▶ **Work request**:
Only the pictures are to be left out, and the rest of the entries should be reproduced exactly.

※ ※ ※

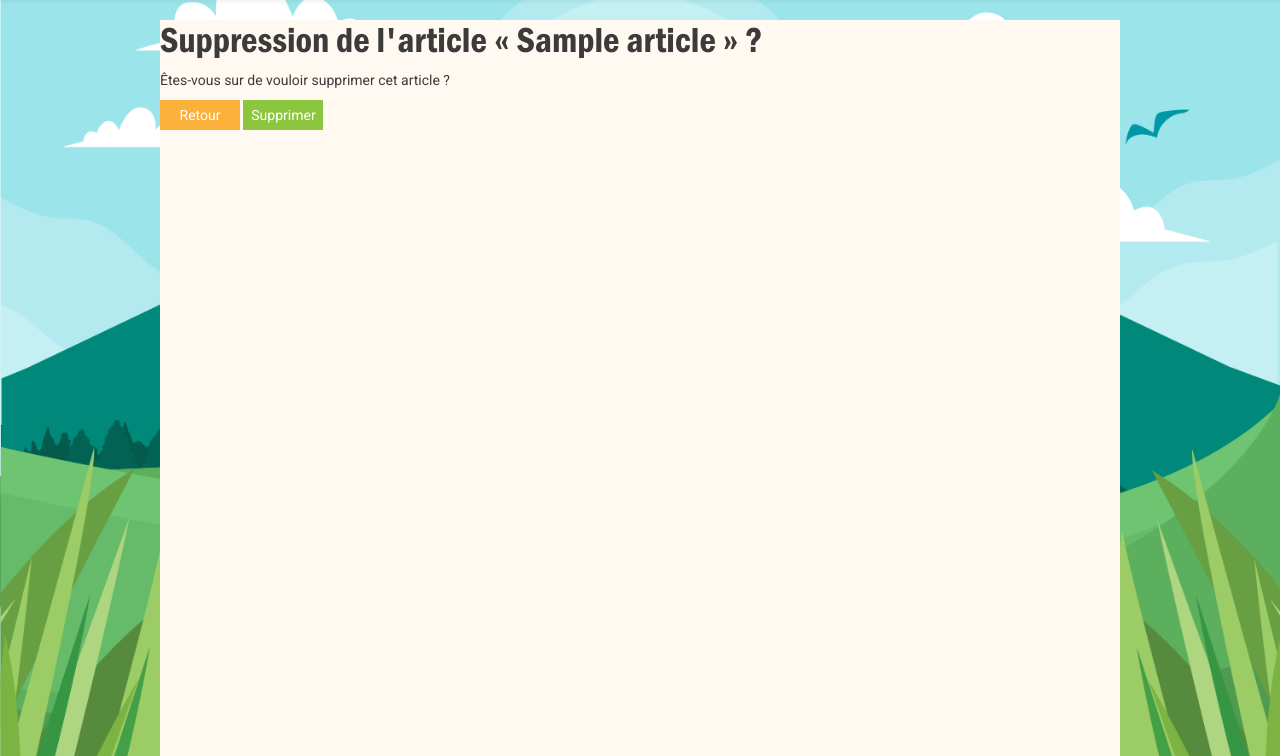
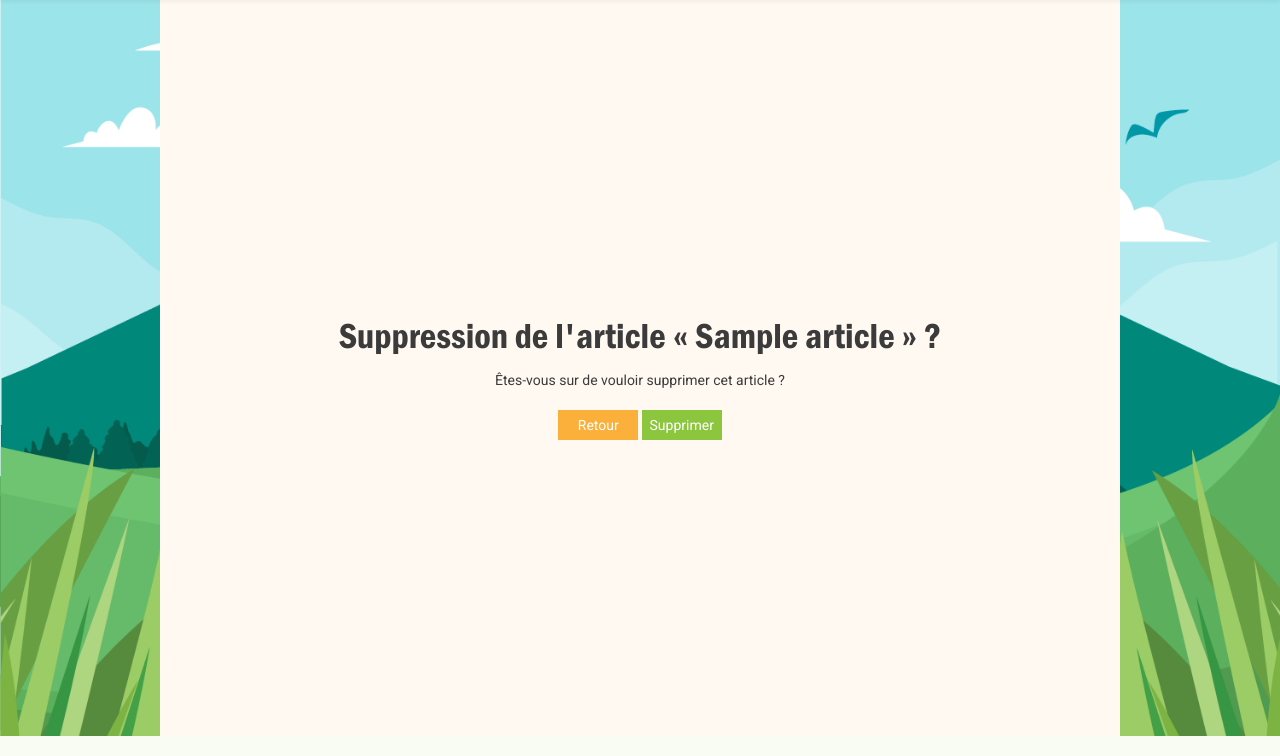
Before and after one commit to ajie62/NAO, a Symfony app: template templates/blog/deleteArticle.html.twig in a window 1280 px wide. Shown: the part 64-820 px from the top of the page. Run offline with Twig, Linux system fonts and the light colour scheme; the template is opened without the code that fills it: most values are stand-ins (such as "Sample title", 1, 10 or a date in 2020); some libraries are stand-ins or nearby versions.

Commit message:
Small style changes

```diff
--- a/public/css/main.css
+++ b/public/css/main.css
@@ -301,6 +301,14 @@ footer h5 {
     color: #ffffff;
     padding: 11px 13px;
     text-decoration: none }
+
+.submit-button-validation {
+    background: inherit;
+    border: none;
+    box-shadow: none;
+    color: #8CC63F;
+    outline: none;
+}
 
 .terms-container h1 {
     font-size: 35px;
--- a/public/css/stylesAdmin.css
+++ b/public/css/stylesAdmin.css
@@ -82,7 +82,7 @@ div[class^="stats"] p { font-size: 38px }
     padding: 10px;
     border-radius: 10px }
 
-.admin-users {
+.admin-users, .admin-obs {
     display: flex;
     flex-direction: column }
 
--- a/public/css/stylesBlog.css
+++ b/public/css/stylesBlog.css
@@ -7,6 +7,14 @@
     border : solid 1px #8CC63F;
     border-radius : 9px;
 }
+
+.delete-article {
+    display: flex;
+    flex-direction: column;
+    justify-content: center }
+
+.delete-article-content h1 { margin-bottom: 15px }
+.delete-article-content p { margin-bottom: 20px!important }
 
 /* --------------------------------------------------------------------Style Liste d'article */
 .hr { display : none }
--- a/templates/blog/deleteArticle.html.twig
+++ b/templates/blog/deleteArticle.html.twig
@@ -6,8 +6,8 @@
 {% endblock %}
 
 {% block body %}
-    <div class="common-centering common-min-height beige-bg">
-        <div class="delete-article-content">
+    <div class="delete-article common-centering common-min-height beige-bg">
+        <div class="delete-article-content text-center">
             <h1>Suppression de l'article &laquo; {{ article.title }} &raquo; ?</h1>
             <p>Êtes-vous sur de vouloir supprimer cet article ?</p>
 
--- a/templates/observation/set.html.twig
+++ b/templates/observation/set.html.twig
@@ -129,8 +129,8 @@
                     <div class="step-buttons text-right">
                         <a data-toggle="tab" href="#menu2" class="step-link visible-xs txt-white orange-bg"><span class="glyphicon glyphicon-chevron-left"></span></a>
                         {% if validation %}
-                            <button class="submit-button no-border green-bg" type="submit">Valider</button>
-                            <a href="{{ path('observation.delete', {'id': observation.id }) }}">Supprimer</a>
+                            <a class="txt-red" href="{{ path('observation.delete', {'id': observation.id }) }}"><span class="glyphicon glyphicon-remove"></span> Supprimer</a>
+                            <button class="submit-button submit-button-validation" type="submit"><span class="glyphicon glyphicon-ok" aria-hidden="true"></span> Valider</button>
                         {% else %}
                         <button class="submit-button no-border green-bg" type="submit"><span class="glyphicon glyphicon-ok" aria-hidden="true"></span></button>
                         {% endif %}
```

※ ※ ※

▶ **Final answer**:
Before and after one commit to ajie62/NAO, a Symfony app: template templates/blog/deleteArticle.html.twig in a window 1280 px wide. Shown: the part 64-820 px from the top of the page. Run offline with Twig, Linux system fonts and the light colour scheme; the template is opened without the code that fills it: most values are stand-ins (such as "Sample title", 1, 10 or a date in 2020); some libraries are stand-ins or nearby versions.

Commit message:
Small style changes

```diff
--- a/public/css/main.css
+++ b/public/css/main.css
@@ -301,6 +301,14 @@ footer h5 {
     color: #ffffff;
     padding: 11px 13px;
     text-decoration: none }
+
+.submit-button-validation {
+    background: inherit;
+    border: none;
+    box-shadow: none;
+    color: #8CC63F;
+    outline: none;
+}
 
 .terms-container h1 {
     font-size: 35px;
--- a/public/css/stylesAdmin.css
+++ b/public/css/stylesAdmin.css
@@ -82,7 +82,7 @@ div[class^="stats"] p { font-size: 38px }
     padding: 10px;
     border-radius: 10px }
 
-.admin-users {
+.admin-users, .admin-obs {
     display: flex;
     flex-direction: column }
 
--- a/public/css/stylesBlog.css
+++ b/public/css/stylesBlog.css
@@ -7,6 +7,14 @@
     border : solid 1px #8CC63F;
     border-radius : 9px;
 }
+
+.delete-article {
+    display: flex;
+    flex-direction: column;
+    justify-content: center }
+
+.delete-article-content h1 { margin-bottom: 15px }
+.delete-article-content p { margin-bottom: 20px!important }
 
 /* --------------------------------------------------------------------Style Liste d'article */
 .hr { display : none }
--- a/templates/blog/deleteArticle.html.twig
+++ b/templates/blog/deleteArticle.html.twig
@@ -6,8 +6,8 @@
 {% endblock %}
 
 {% block body %}
-    <div class="common-centering common-min-height beige-bg">
-        <div class="delete-article-content">
+    <div class="delete-article common-centering common-min-height beige-bg">
+        <div class="delete-article-content text-center">
             <h1>Suppression de l'article &laquo; {{ article.title }} &raquo; ?</h1>
             <p>Êtes-vous sur de vouloir supprimer cet article ?</p>
 
--- a/templates/observation/set.html.twig
+++ b/templates/observation/set.html.twig
@@ -129,8 +129,8 @@
                     <div class="step-buttons text-right">
                         <a data-toggle="tab" href="#menu2" class="step-link visible-xs txt-white orange-bg"><span class="glyphicon glyphicon-chevron-left"></span></a>
                         {% if validation %}
-                            <button class="submit-button no-border green-bg" type="submit">Valider</button>
-                            <a href="{{ path('observation.delete', {'id': observation.id }) }}">Supprimer</a>
+                            <a class="txt-red" href="{{ path('observation.delete', {'id': observation.id }) }}"><span class="glyphicon glyphicon-remove"></span> Supprimer</a>
+                            <button class="submit-button submit-button-validation" type="submit"><span class="glyphicon glyphicon-ok" aria-hidden="true"></span> Valider</button>
                         {% else %}
                         <button class="submit-button no-border green-bg" type="submit"><span class="glyphicon glyphicon-ok" aria-hidden="true"></span></button>
                         {% endif %}
```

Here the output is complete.